* Your goal
Set every record down verbatim and omit the pictures.

* Extracted material
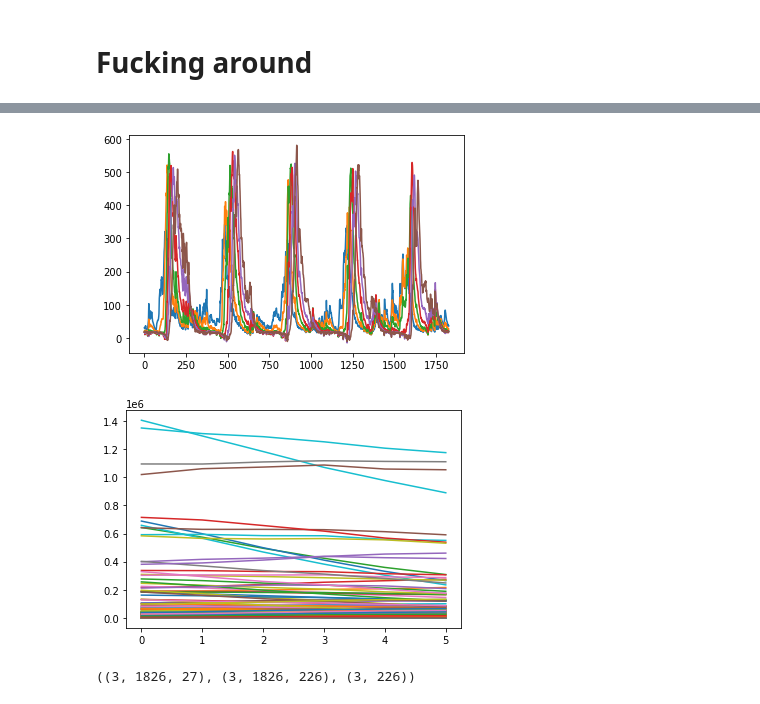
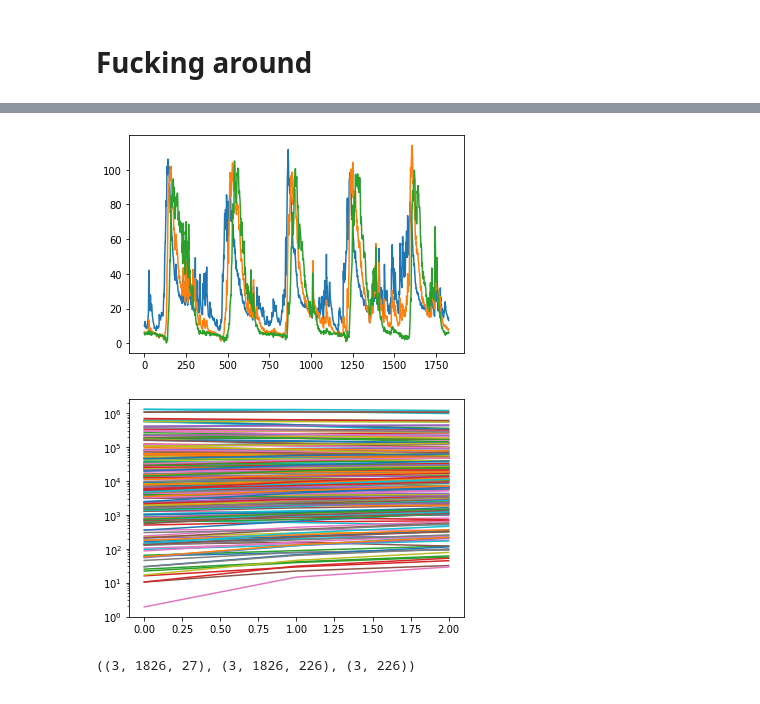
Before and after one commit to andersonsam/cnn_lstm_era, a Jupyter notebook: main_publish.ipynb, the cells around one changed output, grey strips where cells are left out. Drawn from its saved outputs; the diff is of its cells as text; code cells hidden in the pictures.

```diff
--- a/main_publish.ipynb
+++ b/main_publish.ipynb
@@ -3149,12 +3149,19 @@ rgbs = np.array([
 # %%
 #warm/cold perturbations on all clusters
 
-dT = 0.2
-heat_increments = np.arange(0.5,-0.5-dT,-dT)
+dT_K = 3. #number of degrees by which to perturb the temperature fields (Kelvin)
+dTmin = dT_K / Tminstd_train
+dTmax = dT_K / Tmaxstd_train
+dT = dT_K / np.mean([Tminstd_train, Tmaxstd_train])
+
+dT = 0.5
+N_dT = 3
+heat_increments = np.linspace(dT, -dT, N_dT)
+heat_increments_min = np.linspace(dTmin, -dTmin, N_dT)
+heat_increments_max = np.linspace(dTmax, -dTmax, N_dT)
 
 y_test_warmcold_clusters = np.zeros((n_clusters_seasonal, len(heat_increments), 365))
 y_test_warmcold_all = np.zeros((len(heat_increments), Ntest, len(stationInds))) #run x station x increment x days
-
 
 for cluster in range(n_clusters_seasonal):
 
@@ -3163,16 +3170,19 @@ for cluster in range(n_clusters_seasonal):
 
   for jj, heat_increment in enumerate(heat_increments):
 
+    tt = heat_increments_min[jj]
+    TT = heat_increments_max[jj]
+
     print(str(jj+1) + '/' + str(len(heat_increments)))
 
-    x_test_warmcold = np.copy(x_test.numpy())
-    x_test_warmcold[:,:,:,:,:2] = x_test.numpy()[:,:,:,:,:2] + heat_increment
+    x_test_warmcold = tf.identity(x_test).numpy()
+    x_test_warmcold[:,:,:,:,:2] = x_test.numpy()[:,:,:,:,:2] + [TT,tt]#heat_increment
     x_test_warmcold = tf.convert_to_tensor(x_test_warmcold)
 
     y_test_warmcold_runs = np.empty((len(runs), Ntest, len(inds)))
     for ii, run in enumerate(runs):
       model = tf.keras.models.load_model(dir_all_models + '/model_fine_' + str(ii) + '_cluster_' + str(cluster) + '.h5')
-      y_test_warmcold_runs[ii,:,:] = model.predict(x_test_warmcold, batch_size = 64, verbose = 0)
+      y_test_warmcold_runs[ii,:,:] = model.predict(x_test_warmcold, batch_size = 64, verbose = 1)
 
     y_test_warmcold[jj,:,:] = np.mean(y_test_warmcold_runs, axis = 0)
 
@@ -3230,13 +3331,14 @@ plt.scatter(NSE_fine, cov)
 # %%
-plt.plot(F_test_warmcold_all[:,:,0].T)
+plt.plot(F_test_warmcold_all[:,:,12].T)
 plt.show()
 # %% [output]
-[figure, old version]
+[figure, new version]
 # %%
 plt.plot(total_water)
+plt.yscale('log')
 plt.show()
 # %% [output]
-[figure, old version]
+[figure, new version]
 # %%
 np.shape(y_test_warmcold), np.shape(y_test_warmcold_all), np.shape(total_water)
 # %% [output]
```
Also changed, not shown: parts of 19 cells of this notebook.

* Solution to the exercise
Before and after one commit to andersonsam/cnn_lstm_era, a Jupyter notebook: main_publish.ipynb, the cells around one changed output, grey strips where cells are left out. Drawn from its saved outputs; the diff is of its cells as text; code cells hidden in the pictures.

```diff
--- a/main_publish.ipynb
+++ b/main_publish.ipynb
@@ -3149,12 +3149,19 @@ rgbs = np.array([
 # %%
 #warm/cold perturbations on all clusters
 
-dT = 0.2
-heat_increments = np.arange(0.5,-0.5-dT,-dT)
+dT_K = 3. #number of degrees by which to perturb the temperature fields (Kelvin)
+dTmin = dT_K / Tminstd_train
+dTmax = dT_K / Tmaxstd_train
+dT = dT_K / np.mean([Tminstd_train, Tmaxstd_train])
+
+dT = 0.5
+N_dT = 3
+heat_increments = np.linspace(dT, -dT, N_dT)
+heat_increments_min = np.linspace(dTmin, -dTmin, N_dT)
+heat_increments_max = np.linspace(dTmax, -dTmax, N_dT)
 
 y_test_warmcold_clusters = np.zeros((n_clusters_seasonal, len(heat_increments), 365))
 y_test_warmcold_all = np.zeros((len(heat_increments), Ntest, len(stationInds))) #run x station x increment x days
-
 
 for cluster in range(n_clusters_seasonal):
 
@@ -3163,16 +3170,19 @@ for cluster in range(n_clusters_seasonal):
 
   for jj, heat_increment in enumerate(heat_increments):
 
+    tt = heat_increments_min[jj]
+    TT = heat_increments_max[jj]
+
     print(str(jj+1) + '/' + str(len(heat_increments)))
 
-    x_test_warmcold = np.copy(x_test.numpy())
-    x_test_warmcold[:,:,:,:,:2] = x_test.numpy()[:,:,:,:,:2] + heat_increment
+    x_test_warmcold = tf.identity(x_test).numpy()
+    x_test_warmcold[:,:,:,:,:2] = x_test.numpy()[:,:,:,:,:2] + [TT,tt]#heat_increment
     x_test_warmcold = tf.convert_to_tensor(x_test_warmcold)
 
     y_test_warmcold_runs = np.empty((len(runs), Ntest, len(inds)))
     for ii, run in enumerate(runs):
       model = tf.keras.models.load_model(dir_all_models + '/model_fine_' + str(ii) + '_cluster_' + str(cluster) + '.h5')
-      y_test_warmcold_runs[ii,:,:] = model.predict(x_test_warmcold, batch_size = 64, verbose = 0)
+      y_test_warmcold_runs[ii,:,:] = model.predict(x_test_warmcold, batch_size = 64, verbose = 1)
 
     y_test_warmcold[jj,:,:] = np.mean(y_test_warmcold_runs, axis = 0)
 
@@ -3230,13 +3331,14 @@ plt.scatter(NSE_fine, cov)
 # %%
-plt.plot(F_test_warmcold_all[:,:,0].T)
+plt.plot(F_test_warmcold_all[:,:,12].T)
 plt.show()
 # %% [output]
-[figure, old version]
+[figure, new version]
 # %%
 plt.plot(total_water)
+plt.yscale('log')
 plt.show()
 # %% [output]
-[figure, old version]
+[figure, new version]
 # %%
 np.shape(y_test_warmcold), np.shape(y_test_warmcold_all), np.shape(total_water)
 # %% [output]
```
Also changed, not shown: parts of 19 cells of this notebook.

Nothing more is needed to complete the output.